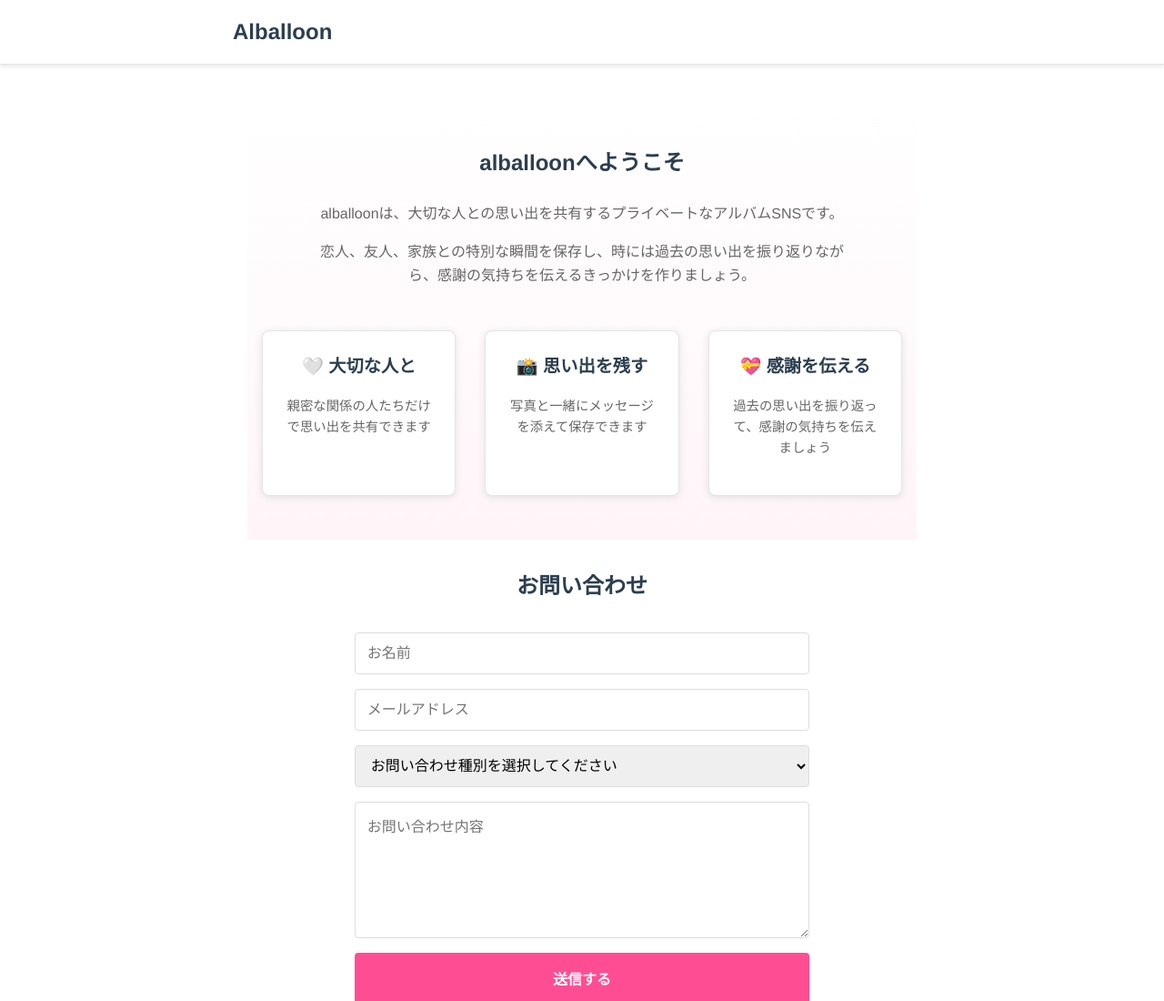
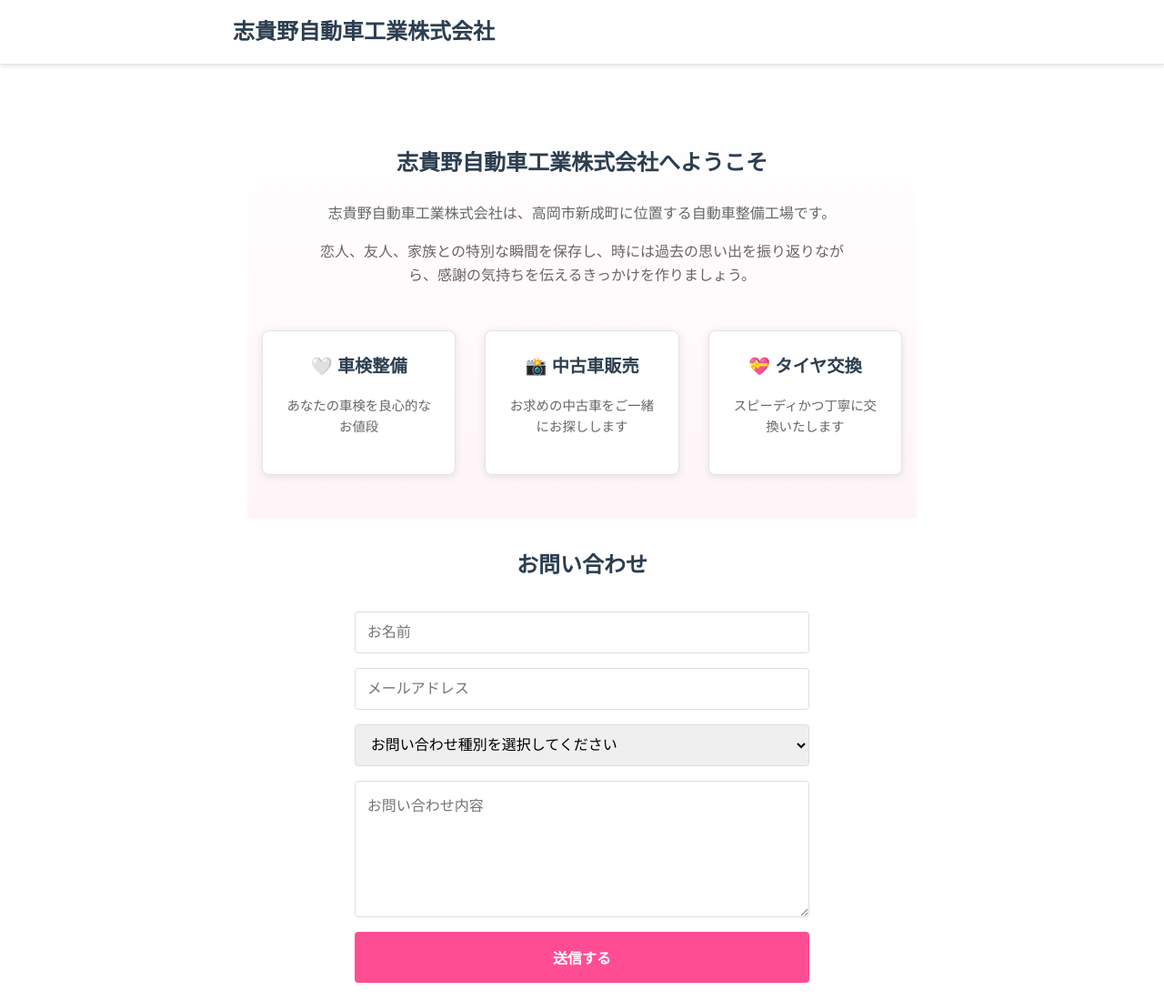
Before and after one commit to hayashi-tenpa/shikino, a website: page public/index.html in a window 1280 px wide. Shown: the top 1100 px of the page at 91% size. Drawn offline with Linux system fonts and the light colour scheme.

Commit message:
change "index.html"

```diff
--- a/public/index.html
+++ b/public/index.html
@@ -11,27 +11,27 @@
 <body>
     <header>
         <nav>
-            <h1>alballoon</h1>
+            <h1>志貴野自動車工業株式会社</h1>
         </nav>
     </header>
 
     <main>
         <section class="hero">
-            <h1>alballoonへようこそ</h1>
-            <p>alballoonは、大切な人との思い出を共有するプライベートなアルバムSNSです。</p>
+            <h1>志貴野自動車工業株式会社へようこそ</h1>
+            <p>志貴野自動車工業株式会社は、高岡市新成町に位置する自動車整備工場です。</p>
             <p>恋人、友人、家族との特別な瞬間を保存し、時には過去の思い出を振り返りながら、感謝の気持ちを伝えるきっかけを作りましょう。</p>
             <div class="features">
                 <div class="feature-item">
-                    <h3>🤍 大切な人と</h3>
-                    <p>親密な関係の人たちだけで思い出を共有できます</p>
+                    <h3>🤍 車検整備</h3>
+                    <p>あなたの車検を良心的なお値段</p>
                 </div>
                 <div class="feature-item">
-                    <h3>📸 思い出を残す</h3>
-                    <p>写真と一緒にメッセージを添えて保存できます</p>
+                    <h3>📸 中古車販売</h3>
+                    <p>お求めの中古車をご一緒にお探しします</p>
                 </div>
                 <div class="feature-item">
-                    <h3>💝 感謝を伝える</h3>
-                    <p>過去の思い出を振り返って、感謝の気持ちを伝えましょう</p>
+                    <h3>💝 タイヤ交換</h3>
+                    <p>スピーディかつ丁寧に交換いたします</p>
                 </div>
             </div>
         </section>
```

++++++++

* EXERCISE
Would it be possible to reproduce the material word for word, images omitted?

* REPLY TO THE EXERCISE
Before and after one commit to hayashi-tenpa/shikino, a website: page public/index.html in a window 1280 px wide. Shown: the top 1100 px of the page at 91% size. Drawn offline with Linux system fonts and the light colour scheme.

Commit message:
change "index.html"

```diff
--- a/public/index.html
+++ b/public/index.html
@@ -11,27 +11,27 @@
 <body>
     <header>
         <nav>
-            <h1>alballoon</h1>
+            <h1>志貴野自動車工業株式会社</h1>
         </nav>
     </header>
 
     <main>
         <section class="hero">
-            <h1>alballoonへようこそ</h1>
-            <p>alballoonは、大切な人との思い出を共有するプライベートなアルバムSNSです。</p>
+            <h1>志貴野自動車工業株式会社へようこそ</h1>
+            <p>志貴野自動車工業株式会社は、高岡市新成町に位置する自動車整備工場です。</p>
             <p>恋人、友人、家族との特別な瞬間を保存し、時には過去の思い出を振り返りながら、感謝の気持ちを伝えるきっかけを作りましょう。</p>
             <div class="features">
                 <div class="feature-item">
-                    <h3>🤍 大切な人と</h3>
-                    <p>親密な関係の人たちだけで思い出を共有できます</p>
+                    <h3>🤍 車検整備</h3>
+                    <p>あなたの車検を良心的なお値段</p>
                 </div>
                 <div class="feature-item">
-                    <h3>📸 思い出を残す</h3>
-                    <p>写真と一緒にメッセージを添えて保存できます</p>
+                    <h3>📸 中古車販売</h3>
+                    <p>お求めの中古車をご一緒にお探しします</p>
                 </div>
                 <div class="feature-item">
-                    <h3>💝 感謝を伝える</h3>
-                    <p>過去の思い出を振り返って、感謝の気持ちを伝えましょう</p>
+                    <h3>💝 タイヤ交換</h3>
+                    <p>スピーディかつ丁寧に交換いたします</p>
                 </div>
             </div>
         </section>
```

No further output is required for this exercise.